I believe in building rather than buying. Things that you build from within usually take a little longer, but are better received. When you buy such solutions from outside, there are always integration difficulties and the risk of silo structures. I come from a local market and know how it feels when someone from headquarters tells you what to do or use, even if it has zero relevance for your market and your customers. That just slows you down and wastes resources. But

Omnicom has made a very big deal with Flywheel.
It is an acquisition of the entire holding company, not the media division. But we are the partner with the most intensive exchange. Realistically speaking, it would not have been possible to build this offering ourselves. Flywheel offers services that we do not have at this scale, for example in the areas of commerce analytics, retail media and software.

Retail media is still the next big thing, right?
Today, every dollar has to do both: build brands and increase sales. That is another reason why retail media is booming. We will see growth rates of between 20 and 30 percent here in the next four to five years. Flywheel is a smart acquisition because it brings both worlds together. Up until now, Omnicom was primarily a brand and communications expert, but now the group is also a sales specialist.


“There are only a few agency managers from Germany who have made the leap to the top of an international network. But for Florian Adamski, this was just a stopover. As global CEO of the media division of the US advertising holding company Omnicom, he is responsible for all of the group’s media activities. He is also a key contact for the group’s customers. Adamski is considered a modern manager who has made a valuable contribution to the media industry beyond the boundaries of his own company.”

There are numerous individual brands under the umbrella of your group. Why do you still need them?
It’s about intensifying cooperation, also with appropriate incentive systems. We now serve many customers in a flexible model with several agency brands at the same time. The most important criterion is always the success of the customer. Everything is built around them, not our own structures. Many service providers still make the mistake of focusing too much on themselves and not on the person who pays them.

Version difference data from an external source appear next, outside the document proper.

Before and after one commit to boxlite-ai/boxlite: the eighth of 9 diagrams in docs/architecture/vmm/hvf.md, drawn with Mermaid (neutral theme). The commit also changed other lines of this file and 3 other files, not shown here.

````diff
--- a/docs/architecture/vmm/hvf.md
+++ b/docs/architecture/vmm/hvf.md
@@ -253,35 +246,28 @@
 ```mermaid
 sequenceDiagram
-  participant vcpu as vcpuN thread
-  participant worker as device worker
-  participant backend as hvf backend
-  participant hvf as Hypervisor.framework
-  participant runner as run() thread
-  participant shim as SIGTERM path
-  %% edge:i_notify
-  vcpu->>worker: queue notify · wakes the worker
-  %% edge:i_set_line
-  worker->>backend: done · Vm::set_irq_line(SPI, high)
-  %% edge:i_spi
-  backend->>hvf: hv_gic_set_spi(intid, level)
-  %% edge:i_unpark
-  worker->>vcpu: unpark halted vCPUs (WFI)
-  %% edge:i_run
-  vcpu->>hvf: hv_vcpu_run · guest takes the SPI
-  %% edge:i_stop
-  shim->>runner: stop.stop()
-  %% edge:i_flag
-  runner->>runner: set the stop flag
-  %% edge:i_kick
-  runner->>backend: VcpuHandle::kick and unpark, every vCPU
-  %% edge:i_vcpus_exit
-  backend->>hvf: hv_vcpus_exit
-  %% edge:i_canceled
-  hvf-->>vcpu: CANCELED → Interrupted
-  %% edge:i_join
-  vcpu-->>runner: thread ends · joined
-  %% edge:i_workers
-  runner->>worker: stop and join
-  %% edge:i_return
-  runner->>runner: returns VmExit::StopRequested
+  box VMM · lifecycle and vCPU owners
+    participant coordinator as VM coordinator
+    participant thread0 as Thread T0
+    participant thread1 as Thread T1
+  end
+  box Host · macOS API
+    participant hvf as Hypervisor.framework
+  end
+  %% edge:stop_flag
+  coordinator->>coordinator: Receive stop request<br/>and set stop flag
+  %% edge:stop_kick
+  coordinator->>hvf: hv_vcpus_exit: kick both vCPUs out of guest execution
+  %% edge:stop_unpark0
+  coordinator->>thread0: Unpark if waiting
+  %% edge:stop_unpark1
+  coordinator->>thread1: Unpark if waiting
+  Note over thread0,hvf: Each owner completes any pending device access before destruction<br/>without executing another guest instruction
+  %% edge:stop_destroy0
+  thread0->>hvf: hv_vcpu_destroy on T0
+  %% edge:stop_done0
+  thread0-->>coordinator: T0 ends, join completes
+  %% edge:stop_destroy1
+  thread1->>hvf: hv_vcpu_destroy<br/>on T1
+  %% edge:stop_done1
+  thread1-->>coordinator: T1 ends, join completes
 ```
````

That doesn’t exactly sound like a plea for several agency brands.
Yes and no. Customers are looking for the best possible solution from the overall range of a group. But I still strongly believe in a model with differentiated agency brands. They convey orientation, home and values. Under my leadership, the brands will not disappear. The bigger a construct becomes, the more anonymous it also becomes. We need smaller operational units with which employees can identify. OMD and PHD were just named number 1 and 2 of the global networks at the Cannes Lions – this creates loyalty on the part of customers and employees.

And where is the media business heading overall?
The trend is towards more and more specialization, technology, data and a fusion of media, content and CRM. In ten years, there will no longer be any media agencies in their current form.